No matter where you are, you're only a click away from the Virtual Mosque website. (State Dept./S. Brukbacher)

As online resources become ever more important, many Muslims — in the U.S. and elsewhere — are turning to a website that helps them connect with their faith while they juggle school, family life and busy careers. They visit the Virtual Mosque, where they find articles and sermons peppered with pop-culture references that recall the founder’s past as a hip-hop DJ.

The website is the brainchild of Imam Suhaib Webb, an Oklahoma native who converted to Islam when he was in college.

Webb, 44, is a classically trained Islamic scholar who is widely known for his social media outreach to U.S. Muslim youth, including eight-second sermons on Snapchat and lectures that mention rapper Nicki Minaj.
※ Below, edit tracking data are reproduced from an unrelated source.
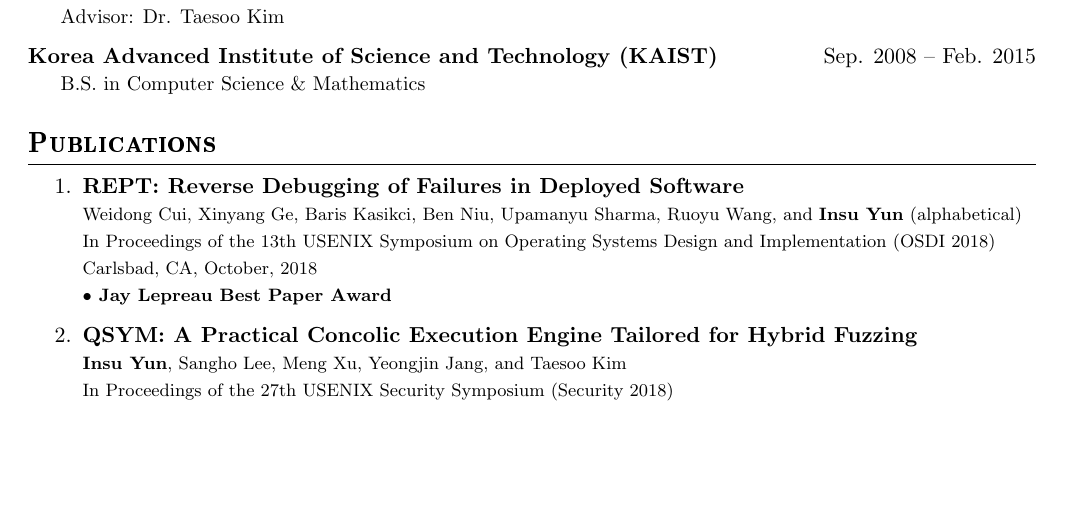
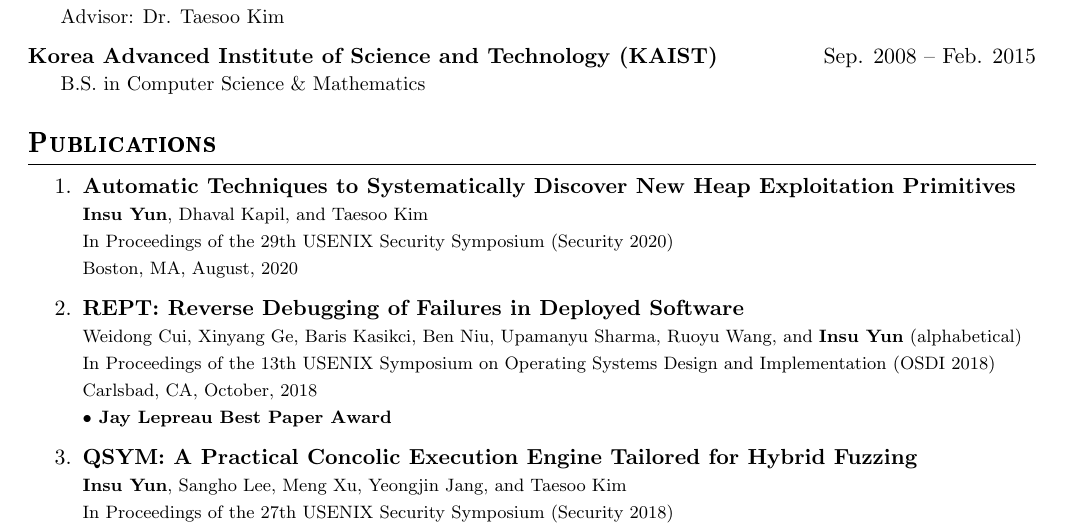
Before and after one commit to insuyun/cv, a LaTeX CV (cv.tex): part of page 1 of 3, cut so that both start at the same text, the shorter picture padded with empty space. Compiled offline with pdfLaTeX.

Commit message:
Add ArcHeap

```diff
--- a/cv.tex
+++ b/cv.tex
@@ -48,6 +48,12 @@
 
 \sectiontitle{Publications}
 \begin{enumerate}
+  \item \textbf{Automatic Techniques to Systematically Discover New Heap Exploitation Primitives} \\
+  {\footnotesize
+    \textbf{Insu Yun}, Dhaval Kapil, and Taesoo Kim \\
+    In Proceedings of the 29th USENIX Security Symposium (Security 2020) \\
+    Boston, MA, August, 2020
+  }
   \item \textbf{REPT: Reverse Debugging of Failures in Deployed Software} \\
   {\footnotesize
     Weidong Cui, Xinyang Ge, Baris Kasikci, Ben Niu, Upamanyu Sharma, Ruoyu Wang, and \textbf{Insu Yun} (alphabetical) \\
```
Also changed, not shown: cv.pdf.
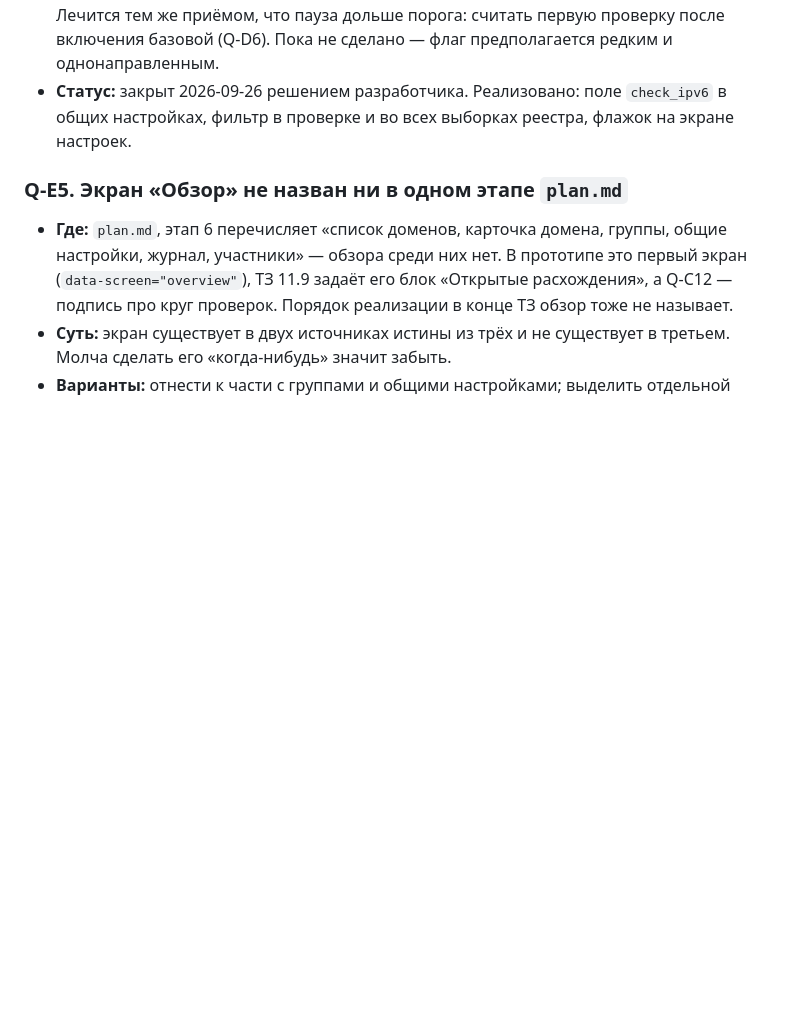
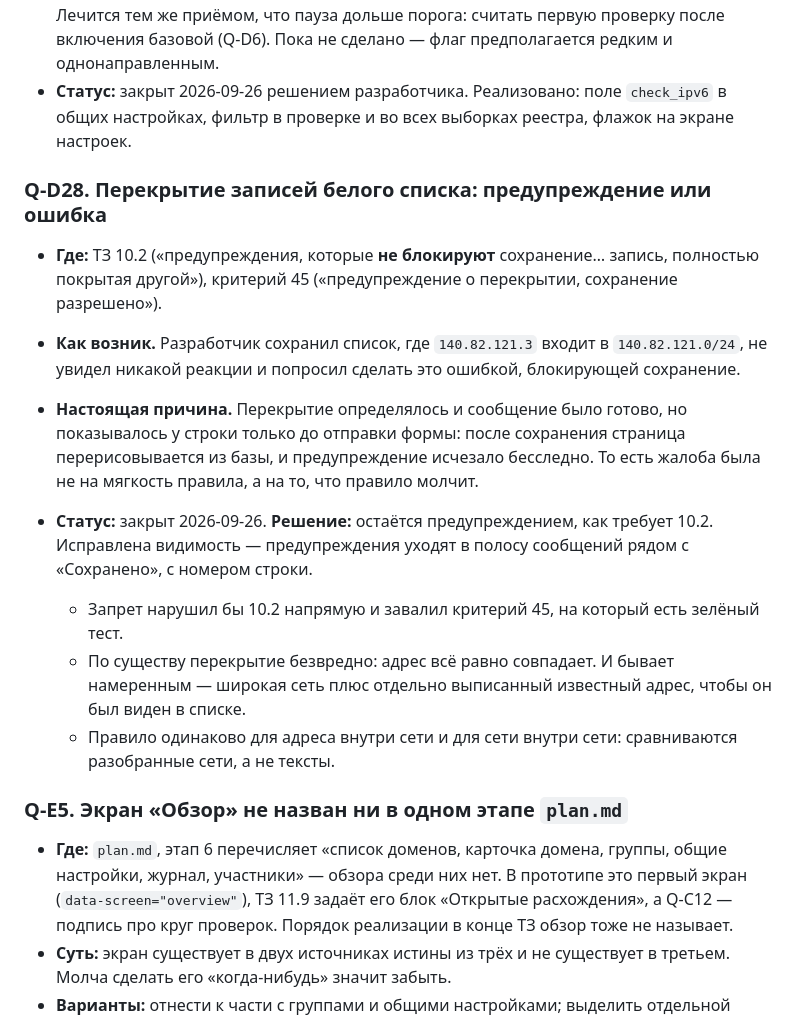
Before and after one commit to volstr/dns_monitor, a Markdown page: docs/questions.md, the part around the change. Drawn GitHub-style; blank space fills up the shorter version.

Commit message:
docs(questions): Q-D28 — перекрытие остаётся предупреждением
Разработчик просил сделать перекрытие ошибкой; после разбора решено
оставить предупреждением, как требует 10.2 и проверяет критерий 45.

Записана и настоящая причина обращения: правило работало, но молчало —
предупреждение исчезало вместе с перерисовкой страницы после сохранения.
Исправлено отдельным коммитом.

Co-Authored-By: Claude Opus 5 <noreply@anthropic.com>

```diff
--- a/docs/questions.md
+++ b/docs/questions.md
@@ -1266,6 +1266,25 @@
 - **Статус:** закрыт 2026-09-26 решением разработчика. Реализовано: поле `check_ipv6` в общих
   настройках, фильтр в проверке и во всех выборках реестра, флажок на экране настроек.
 
+### Q-D28. Перекрытие записей белого списка: предупреждение или ошибка
+- **Где:** ТЗ 10.2 («предупреждения, которые **не блокируют** сохранение… запись, полностью
+  покрытая другой»), критерий 45 («предупреждение о перекрытии, сохранение разрешено»).
+- **Как возник.** Разработчик сохранил список, где `140.82.121.3` входит в `140.82.121.0/24`,
+  не увидел никакой реакции и попросил сделать это ошибкой, блокирующей сохранение.
+- **Настоящая причина.** Перекрытие определялось и сообщение было готово, но показывалось у
+  строки только до отправки формы: после сохранения страница перерисовывается из базы, и
+  предупреждение исчезало бесследно. То есть жалоба была не на мягкость правила, а на то, что
+  правило молчит.
+- **Статус:** закрыт 2026-09-26. **Решение:** остаётся предупреждением, как требует 10.2.
+  Исправлена видимость — предупреждения уходят в полосу сообщений рядом с «Сохранено», с
+  номером строки.
+
+  - Запрет нарушил бы 10.2 напрямую и завалил критерий 45, на который есть зелёный тест.
+  - По существу перекрытие безвредно: адрес всё равно совпадает. И бывает намеренным — широкая
+    сеть плюс отдельно выписанный известный адрес, чтобы он был виден в списке.
+  - Правило одинаково для адреса внутри сети и для сети внутри сети: сравниваются разобранные
+    сети, а не тексты.
+
 ### Q-E5. Экран «Обзор» не назван ни в одном этапе `plan.md`
 - **Где:** `plan.md`, этап 6 перечисляет «список доменов, карточка домена, группы, общие
   настройки, журнал, участники» — обзора среди них нет. В прототипе это первый экран
```
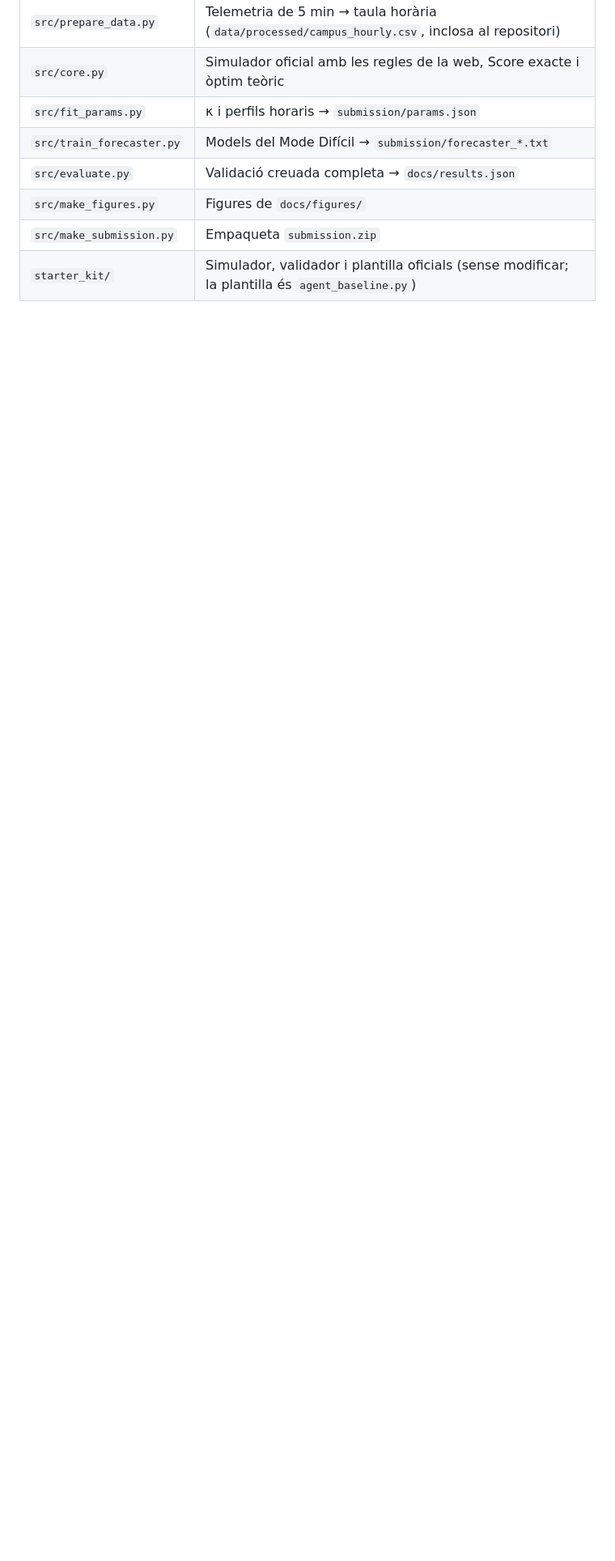
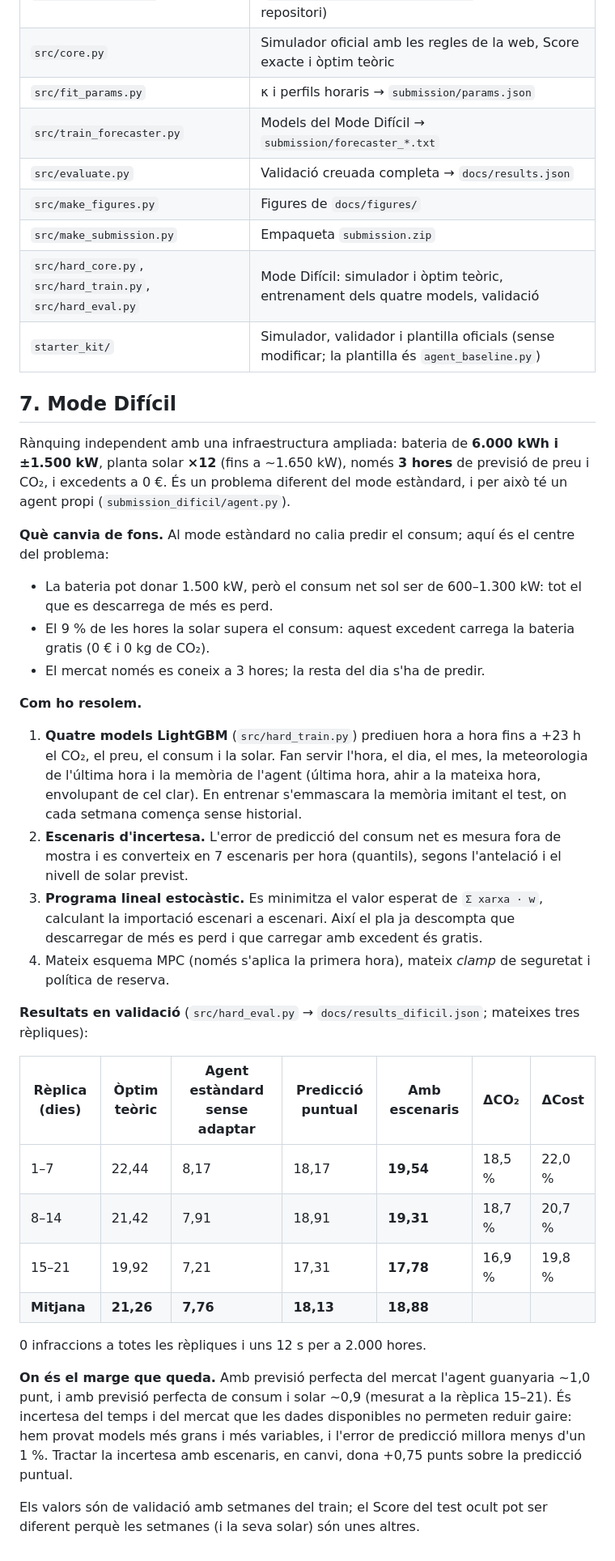
Before and after one commit to hugoorubioo/sarjugarta, a Markdown page: README.md, the part around one of its changes. Shown at 81% size. Rendered like a GitHub page; blank space fills up the shorter version.

```diff
--- a/README.md
+++ b/README.md
@@ -183,4 +187,48 @@ python starter_kit/check_submission.py submission.zip
 | `src/evaluate.py` | Validació creuada completa → `docs/results.json` |
 | `src/make_figures.py` | Figures de `docs/figures/` |
 | `src/make_submission.py` | Empaqueta `submission.zip` |
+| `src/hard_core.py`, `src/hard_train.py`, `src/hard_eval.py` | Mode Difícil: simulador i òptim teòric, entrenament dels quatre models, validació |
 | `starter_kit/` | Simulador, validador i plantilla oficials (sense modificar; la plantilla és `agent_baseline.py`) |
+
+## 7. Mode Difícil
+
+Rànquing independent amb una infraestructura ampliada: bateria de **6.000 kWh i ±1.500 kW**, planta solar **×12**
+(fins a ~1.650 kW), només **3 hores** de previsió de preu i CO₂, i excedents a 0 €. És un problema diferent del
+mode estàndard, i per això té un agent propi (`submission_dificil/agent.py`).
+
+**Què canvia de fons.** Al mode estàndard no calia predir el consum; aquí és el centre del problema:
+
+- La bateria pot donar 1.500 kW, però el consum net sol ser de 600–1.300 kW: tot el que es descarrega de més es perd.
+- El 9 % de les hores la solar supera el consum: aquest excedent carrega la bateria gratis (0 € i 0 kg de CO₂).
+- El mercat només es coneix a 3 hores; la resta del dia s'ha de predir.
+
+**Com ho resolem.**
+
+1. **Quatre models LightGBM** (`src/hard_train.py`) prediuen hora a hora fins a +23 h el CO₂, el preu, el consum
+   i la solar. Fan servir l'hora, el dia, el mes, la meteorologia de l'última hora i la memòria de l'agent
+   (última hora, ahir a la mateixa hora, envolupant de cel clar). En entrenar s'emmascara la memòria imitant el
+   test, on cada setmana comença sense historial.
+2. **Escenaris d'incertesa.** L'error de predicció del consum net es mesura fora de mostra i es converteix en
+   7 escenaris per hora (quantils), segons l'antelació i el nivell de solar previst.
+3. **Programa lineal estocàstic.** Es minimitza el valor esperat de `Σ xarxa · w`, calculant la importació
+   escenari a escenari. Així el pla ja descompta que descarregar de més es perd i que carregar amb excedent és gratis.
+4. Mateix esquema MPC (només s'aplica la primera hora), mateix *clamp* de seguretat i política de reserva.
+
+**Resultats en validació** (`src/hard_eval.py` → `docs/results_dificil.json`; mateixes tres rèpliques):
+
+| Rèplica (dies) | Òptim teòric | Agent estàndard sense adaptar | Predicció puntual | **Amb escenaris** | ΔCO₂ | ΔCost |
+|---|---|---|---|---|---|---|
+| 1–7 | 22,44 | 8,17 | 18,17 | **19,54** | 18,5 % | 22,0 % |
+| 8–14 | 21,42 | 7,91 | 18,91 | **19,31** | 18,7 % | 20,7 % |
+| 15–21 | 19,92 | 7,21 | 17,31 | **17,78** | 16,9 % | 19,8 % |
+| **Mitjana** | **21,26** | **7,76** | **18,13** | **18,88** | | |
+
+0 infraccions a totes les rèpliques i uns 12 s per a 2.000 hores.
+
+**On és el marge que queda.** Amb previsió perfecta del mercat l'agent guanyaria ~1,0 punt, i amb previsió
+perfecta de consum i solar ~0,9 (mesurat a la rèplica 15–21). És incertesa del temps i del mercat que les dades
+disponibles no permeten reduir gaire: hem provat models més grans i més variables, i l'error de predicció millora
+menys d'un 1 %. Tractar la incertesa amb escenaris, en canvi, dona +0,75 punts sobre la predicció puntual.
+
+Els valors són de validació amb setmanes del train; el Score del test ocult pot ser diferent perquè les setmanes
+(i la seva solar) són unes altres.
```
Also changed, not shown: other parts of README.md (+15 -11 lines), docs/GUIA_PRESENTACIO.md (+2 -2 lines), docs/figures/05_valor_informacio.png, 15 other files.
“I started Virtual Mosque because I noticed a shift amongst American Muslims,” Webb said. “Many of them were discovering their faith online. And while that platform is great, it does not guarantee responsible scholarship — often, answers are given without a real conversation between the seeker and the person answering the question.”

So “we tried to close that gap … [by inviting] an open engagement between the questioner and the person answering the question,” and “by creating a space that recognizes Muslims are not a monolith” and that respects different traditions within Islam.

The virtual mosque was launched during Webb’s tenure in Boston, where he served as imam at the Islamic Society of Boston Cultural Center from 2011 to 2015. Today Webb runs Center DC, a faith-based community space in Washington.

The site’s essays examine a wide range of topics from an Islamic perspective, including gender relations (“Female Scholars and Preachers in Islam”), the challenges of married life (“In-Law Interference”) and the concerns of young people (“Being Religious Without Being a Jerk”).

All Virtual Mosque content is posted in English. Some essays are also available in Arabic, Spanish and Malay.

The site gets some 13,000 page views per day and even more during Ramadan, Webb said.

Since its launch, the site’s administrators have added more writers, editors and other staffers. “The growth of the Virtual Mosque … is the greatest measure of our success,” Webb said.

Learn more about Ramadan in America in words and pictures, and discover how American Muslims live their faith and serve their communities.